Gold fell on Thursday after a five-day rally that pushed it to its highest since mid-May, as concerns abated that U.S.-led forces would soon launch a military strike on Syria, while investors awaited U.S. data for clues on the Federal Reserve's next move.

The United States and its allies have been discussing possible military action against Syria in response to last week's deadly chemical attack, stoking safe-haven buying in gold.

Continue Reading Below

U.S. President Barack Obama has set out the case for a limited military strike but divisions in Britain and among U.S. lawmakers seem set to delay any imminent action.

"The main development today is just a bit of relaxation in the market that we are not going to see an imminent attack on Syria and we are seeing some risk coming back and a stronger dollar," Saxo Bank senior manager Ole Hansen said.

"However, any major correction is probably not what the market is looking for and we should find decent support as we come down towards $1,400 unless we see the dollar strengthen or there is a major shift from the expectations on the U.S. data."

Spot gold dropped 0.7 percent to $1,408.21 an ounce by 0919 GMT. It had gained nearly $70 an ounce in the five sessions to Wednesday to a 3-1/2 month high of $1,433.31.

The dollar rose 0.5 percent, while European shares recovered from a three-day selloff.

Brent crude prices fell below $116 a barrel after climbing to a six-month high on Wednesday. Gold, usually regarded as an inflation hedge, has benefited from soaring crude oil over the past few sessions, as this is one of the main components of the CPI headline inflation.

Markets will be focusing on U.S. initial jobless claims figures and the revision to growth figures from the second quarter.

Gold prices have risen nearly 8 percent this month, their biggest monthly climb since January 2012, after mixed U.S. economic numbers raised doubts that the Federal Reserve could be set to imminently curb its bullion-friendly $85 billion monthly bond-buying programme.

Investors had sold gold heavily in the first half of 2013, pushing prices to their lowest in nearly three years at $1,180.71 on June 28, on speculation that ultra-loose U.S. monetary policy was coming to an end.


Demand for physical gold in Asia slowed this week as spot prices surged and emerging market currencies plunged. Premiums in Singapore, Hong Kong and Tokyo all fell from two weeks ago.

Among other precious metals, silver prices retreated from a 3-1/2 month high of $25.08 an ounce hit on Wednesday, down 1.6 percent to $23.94.

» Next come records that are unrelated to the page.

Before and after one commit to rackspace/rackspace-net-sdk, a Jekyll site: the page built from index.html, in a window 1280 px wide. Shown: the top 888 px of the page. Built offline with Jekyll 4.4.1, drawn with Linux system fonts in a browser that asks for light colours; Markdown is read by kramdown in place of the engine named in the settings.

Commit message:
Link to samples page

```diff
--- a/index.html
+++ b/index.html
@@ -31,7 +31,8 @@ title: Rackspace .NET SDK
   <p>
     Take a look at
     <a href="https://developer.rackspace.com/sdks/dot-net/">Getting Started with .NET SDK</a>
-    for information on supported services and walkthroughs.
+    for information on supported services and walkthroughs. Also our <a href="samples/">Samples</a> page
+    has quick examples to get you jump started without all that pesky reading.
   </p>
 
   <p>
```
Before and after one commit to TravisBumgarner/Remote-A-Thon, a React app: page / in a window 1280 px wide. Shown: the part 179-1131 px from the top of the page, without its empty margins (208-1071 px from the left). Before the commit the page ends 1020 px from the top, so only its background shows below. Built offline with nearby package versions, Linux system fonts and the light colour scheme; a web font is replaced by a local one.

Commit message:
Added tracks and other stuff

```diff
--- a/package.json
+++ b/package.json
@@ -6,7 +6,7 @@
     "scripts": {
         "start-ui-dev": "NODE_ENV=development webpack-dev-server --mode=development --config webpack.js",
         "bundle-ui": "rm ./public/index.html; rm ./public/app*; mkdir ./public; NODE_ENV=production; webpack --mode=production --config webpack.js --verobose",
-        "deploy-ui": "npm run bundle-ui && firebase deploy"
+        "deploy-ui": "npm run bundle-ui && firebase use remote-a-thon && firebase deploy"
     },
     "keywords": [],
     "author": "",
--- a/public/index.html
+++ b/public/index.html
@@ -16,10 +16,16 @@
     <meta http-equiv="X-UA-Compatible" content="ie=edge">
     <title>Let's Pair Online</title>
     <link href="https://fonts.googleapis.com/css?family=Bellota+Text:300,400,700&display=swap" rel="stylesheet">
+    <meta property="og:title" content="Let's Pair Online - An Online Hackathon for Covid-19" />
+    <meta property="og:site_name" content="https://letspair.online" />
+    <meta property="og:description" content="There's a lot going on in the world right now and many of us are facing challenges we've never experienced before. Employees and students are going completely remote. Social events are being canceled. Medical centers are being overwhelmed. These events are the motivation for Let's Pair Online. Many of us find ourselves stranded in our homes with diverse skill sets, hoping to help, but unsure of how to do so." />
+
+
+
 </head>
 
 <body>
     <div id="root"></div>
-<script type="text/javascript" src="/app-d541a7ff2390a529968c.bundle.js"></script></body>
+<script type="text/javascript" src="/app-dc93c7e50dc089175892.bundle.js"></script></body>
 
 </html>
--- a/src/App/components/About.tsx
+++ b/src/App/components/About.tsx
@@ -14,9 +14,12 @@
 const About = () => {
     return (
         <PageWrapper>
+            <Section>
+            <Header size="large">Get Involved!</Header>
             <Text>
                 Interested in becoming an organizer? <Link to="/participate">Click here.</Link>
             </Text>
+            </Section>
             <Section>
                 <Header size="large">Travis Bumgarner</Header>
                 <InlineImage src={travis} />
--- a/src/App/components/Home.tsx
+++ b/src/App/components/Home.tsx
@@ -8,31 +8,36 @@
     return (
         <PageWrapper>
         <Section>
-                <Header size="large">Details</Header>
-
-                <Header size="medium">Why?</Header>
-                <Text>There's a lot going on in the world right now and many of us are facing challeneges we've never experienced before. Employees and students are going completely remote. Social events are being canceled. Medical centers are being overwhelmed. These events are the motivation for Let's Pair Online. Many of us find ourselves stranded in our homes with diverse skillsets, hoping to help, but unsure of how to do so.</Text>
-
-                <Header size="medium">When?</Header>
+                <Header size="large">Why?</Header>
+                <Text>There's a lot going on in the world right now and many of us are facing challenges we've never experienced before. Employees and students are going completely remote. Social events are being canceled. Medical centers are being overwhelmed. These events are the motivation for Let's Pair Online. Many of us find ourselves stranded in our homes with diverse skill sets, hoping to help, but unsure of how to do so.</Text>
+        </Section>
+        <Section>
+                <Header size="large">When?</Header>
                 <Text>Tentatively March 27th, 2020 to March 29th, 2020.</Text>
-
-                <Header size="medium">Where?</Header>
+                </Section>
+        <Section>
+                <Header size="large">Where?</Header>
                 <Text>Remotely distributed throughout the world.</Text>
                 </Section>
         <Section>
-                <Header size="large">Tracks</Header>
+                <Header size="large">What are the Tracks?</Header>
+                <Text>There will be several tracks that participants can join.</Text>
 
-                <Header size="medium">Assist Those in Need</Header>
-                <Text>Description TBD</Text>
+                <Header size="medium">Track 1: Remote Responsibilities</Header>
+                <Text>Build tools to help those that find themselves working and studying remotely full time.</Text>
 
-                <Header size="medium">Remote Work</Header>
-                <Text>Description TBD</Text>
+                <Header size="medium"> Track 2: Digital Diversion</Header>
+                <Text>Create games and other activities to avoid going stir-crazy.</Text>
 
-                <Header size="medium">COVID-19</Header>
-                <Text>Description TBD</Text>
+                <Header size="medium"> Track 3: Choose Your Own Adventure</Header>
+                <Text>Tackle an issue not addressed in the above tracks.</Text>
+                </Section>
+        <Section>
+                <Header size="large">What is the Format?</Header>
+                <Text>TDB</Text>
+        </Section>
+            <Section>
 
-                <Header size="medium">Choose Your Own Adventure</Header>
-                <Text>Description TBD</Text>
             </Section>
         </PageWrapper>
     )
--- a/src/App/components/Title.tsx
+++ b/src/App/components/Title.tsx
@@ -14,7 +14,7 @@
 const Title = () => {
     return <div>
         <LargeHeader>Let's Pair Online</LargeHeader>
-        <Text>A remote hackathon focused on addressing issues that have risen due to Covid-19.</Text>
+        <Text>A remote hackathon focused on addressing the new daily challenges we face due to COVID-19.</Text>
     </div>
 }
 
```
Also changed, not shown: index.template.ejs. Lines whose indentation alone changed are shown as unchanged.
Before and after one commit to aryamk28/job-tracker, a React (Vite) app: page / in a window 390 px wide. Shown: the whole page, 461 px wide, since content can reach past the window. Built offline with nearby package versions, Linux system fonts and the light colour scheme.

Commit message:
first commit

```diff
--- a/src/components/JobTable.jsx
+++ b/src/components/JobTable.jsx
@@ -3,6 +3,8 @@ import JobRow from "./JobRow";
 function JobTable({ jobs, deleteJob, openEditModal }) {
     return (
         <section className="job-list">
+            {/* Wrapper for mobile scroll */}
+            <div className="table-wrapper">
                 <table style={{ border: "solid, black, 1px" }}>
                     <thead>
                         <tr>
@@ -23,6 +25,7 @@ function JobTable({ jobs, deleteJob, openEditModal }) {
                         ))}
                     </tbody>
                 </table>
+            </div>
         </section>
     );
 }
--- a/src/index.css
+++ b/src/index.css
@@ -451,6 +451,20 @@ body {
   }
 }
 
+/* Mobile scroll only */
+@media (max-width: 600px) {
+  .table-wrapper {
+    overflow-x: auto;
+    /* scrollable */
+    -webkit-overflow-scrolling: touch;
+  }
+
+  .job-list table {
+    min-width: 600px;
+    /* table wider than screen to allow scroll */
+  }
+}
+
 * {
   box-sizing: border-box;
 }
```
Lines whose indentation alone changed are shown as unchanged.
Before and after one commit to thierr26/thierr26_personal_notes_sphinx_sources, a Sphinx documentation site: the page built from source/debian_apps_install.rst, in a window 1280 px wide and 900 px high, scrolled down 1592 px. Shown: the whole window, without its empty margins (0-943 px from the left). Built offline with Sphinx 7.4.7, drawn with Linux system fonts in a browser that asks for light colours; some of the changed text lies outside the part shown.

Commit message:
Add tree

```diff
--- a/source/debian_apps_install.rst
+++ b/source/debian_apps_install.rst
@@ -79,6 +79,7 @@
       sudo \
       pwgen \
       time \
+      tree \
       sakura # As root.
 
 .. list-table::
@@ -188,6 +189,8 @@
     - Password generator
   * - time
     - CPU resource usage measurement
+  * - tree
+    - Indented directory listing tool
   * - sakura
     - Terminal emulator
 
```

Spot platinum fell 0.6 percent at $1,521 an ounce, while spot palladium was down 1 percent at $735.97 an ounce. (Additional reporting by A. Ananthalakshmi in Singapore; Editing by Jason Neely)